TASK: Could you show all lines in the entries below that contain the string "Texturen"?

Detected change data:
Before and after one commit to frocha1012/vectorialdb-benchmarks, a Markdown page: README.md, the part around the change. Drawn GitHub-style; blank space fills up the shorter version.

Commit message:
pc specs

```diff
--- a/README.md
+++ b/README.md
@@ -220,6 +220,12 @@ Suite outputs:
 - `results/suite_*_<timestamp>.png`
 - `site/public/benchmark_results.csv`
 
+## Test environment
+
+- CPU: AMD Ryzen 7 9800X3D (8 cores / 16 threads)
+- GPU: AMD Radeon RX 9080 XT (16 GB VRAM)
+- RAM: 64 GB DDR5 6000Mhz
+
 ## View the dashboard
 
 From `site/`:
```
---
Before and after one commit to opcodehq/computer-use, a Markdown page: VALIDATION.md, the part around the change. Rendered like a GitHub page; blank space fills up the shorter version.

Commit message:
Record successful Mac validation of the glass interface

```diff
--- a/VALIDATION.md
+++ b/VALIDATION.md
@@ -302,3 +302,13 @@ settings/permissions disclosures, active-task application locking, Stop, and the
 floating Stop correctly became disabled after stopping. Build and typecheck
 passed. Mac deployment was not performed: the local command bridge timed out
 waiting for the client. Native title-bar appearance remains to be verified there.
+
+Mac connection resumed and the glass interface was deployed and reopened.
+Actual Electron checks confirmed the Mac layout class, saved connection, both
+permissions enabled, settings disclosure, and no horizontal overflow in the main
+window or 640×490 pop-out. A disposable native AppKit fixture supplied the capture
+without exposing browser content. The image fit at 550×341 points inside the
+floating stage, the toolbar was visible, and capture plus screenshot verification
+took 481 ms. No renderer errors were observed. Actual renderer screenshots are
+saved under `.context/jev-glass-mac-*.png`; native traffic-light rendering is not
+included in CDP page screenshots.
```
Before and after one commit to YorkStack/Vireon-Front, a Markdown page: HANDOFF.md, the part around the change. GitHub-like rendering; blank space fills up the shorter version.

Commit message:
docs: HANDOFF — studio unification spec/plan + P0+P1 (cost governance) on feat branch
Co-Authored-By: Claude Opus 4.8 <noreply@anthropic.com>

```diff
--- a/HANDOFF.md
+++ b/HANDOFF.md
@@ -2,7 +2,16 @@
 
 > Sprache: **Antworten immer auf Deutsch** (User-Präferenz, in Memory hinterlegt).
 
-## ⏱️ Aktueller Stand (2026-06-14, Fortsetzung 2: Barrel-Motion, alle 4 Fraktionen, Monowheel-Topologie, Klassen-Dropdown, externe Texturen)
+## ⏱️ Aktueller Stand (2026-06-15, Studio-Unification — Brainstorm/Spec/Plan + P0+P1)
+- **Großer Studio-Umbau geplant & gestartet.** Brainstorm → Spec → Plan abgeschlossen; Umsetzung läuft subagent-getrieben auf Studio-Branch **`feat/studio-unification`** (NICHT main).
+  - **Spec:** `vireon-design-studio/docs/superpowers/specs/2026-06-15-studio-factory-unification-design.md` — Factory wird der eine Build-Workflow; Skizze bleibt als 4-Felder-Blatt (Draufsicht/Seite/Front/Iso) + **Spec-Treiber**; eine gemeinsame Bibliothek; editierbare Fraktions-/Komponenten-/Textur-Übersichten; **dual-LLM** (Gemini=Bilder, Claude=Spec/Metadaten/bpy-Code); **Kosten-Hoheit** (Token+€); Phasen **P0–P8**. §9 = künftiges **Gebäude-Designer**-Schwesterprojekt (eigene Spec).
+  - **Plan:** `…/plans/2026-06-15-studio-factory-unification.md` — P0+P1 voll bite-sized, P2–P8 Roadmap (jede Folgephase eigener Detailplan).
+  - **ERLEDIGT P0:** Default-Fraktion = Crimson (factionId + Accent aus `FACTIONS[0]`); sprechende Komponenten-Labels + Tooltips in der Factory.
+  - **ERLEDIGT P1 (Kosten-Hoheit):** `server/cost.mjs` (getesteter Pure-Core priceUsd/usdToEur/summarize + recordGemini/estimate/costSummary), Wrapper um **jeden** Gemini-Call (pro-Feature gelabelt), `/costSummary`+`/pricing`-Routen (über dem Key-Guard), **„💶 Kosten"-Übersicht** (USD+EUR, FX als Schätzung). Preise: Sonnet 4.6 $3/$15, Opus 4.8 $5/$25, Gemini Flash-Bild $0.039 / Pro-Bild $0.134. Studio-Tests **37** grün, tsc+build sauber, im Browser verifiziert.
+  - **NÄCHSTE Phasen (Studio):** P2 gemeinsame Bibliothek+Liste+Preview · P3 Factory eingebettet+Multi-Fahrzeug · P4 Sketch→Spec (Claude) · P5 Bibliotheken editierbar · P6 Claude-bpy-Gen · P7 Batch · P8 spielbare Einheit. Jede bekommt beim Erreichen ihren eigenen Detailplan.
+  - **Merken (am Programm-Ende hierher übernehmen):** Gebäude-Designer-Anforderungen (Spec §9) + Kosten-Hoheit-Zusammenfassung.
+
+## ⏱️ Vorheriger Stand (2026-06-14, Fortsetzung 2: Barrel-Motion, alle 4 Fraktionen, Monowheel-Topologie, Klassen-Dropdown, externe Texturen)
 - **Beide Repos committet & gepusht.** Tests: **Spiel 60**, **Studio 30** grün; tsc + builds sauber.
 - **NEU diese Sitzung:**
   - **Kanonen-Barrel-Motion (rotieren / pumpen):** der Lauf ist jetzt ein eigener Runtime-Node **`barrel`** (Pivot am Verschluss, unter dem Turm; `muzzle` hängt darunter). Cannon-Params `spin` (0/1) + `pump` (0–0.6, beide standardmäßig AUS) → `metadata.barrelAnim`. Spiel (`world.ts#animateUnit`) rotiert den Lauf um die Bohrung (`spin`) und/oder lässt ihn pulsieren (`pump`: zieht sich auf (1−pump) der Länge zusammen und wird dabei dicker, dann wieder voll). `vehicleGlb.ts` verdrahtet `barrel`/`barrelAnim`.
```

YOUR RESPONSE:
-## ⏱️ Aktueller Stand (2026-06-14, Fortsetzung 2: Barrel-Motion, alle 4 Fraktionen, Monowheel-Topologie, Klassen-Dropdown, externe Texturen)
+## ⏱️ Vorheriger Stand (2026-06-14, Fortsetzung 2: Barrel-Motion, alle 4 Fraktionen, Monowheel-Topologie, Klassen-Dropdown, externe Texturen)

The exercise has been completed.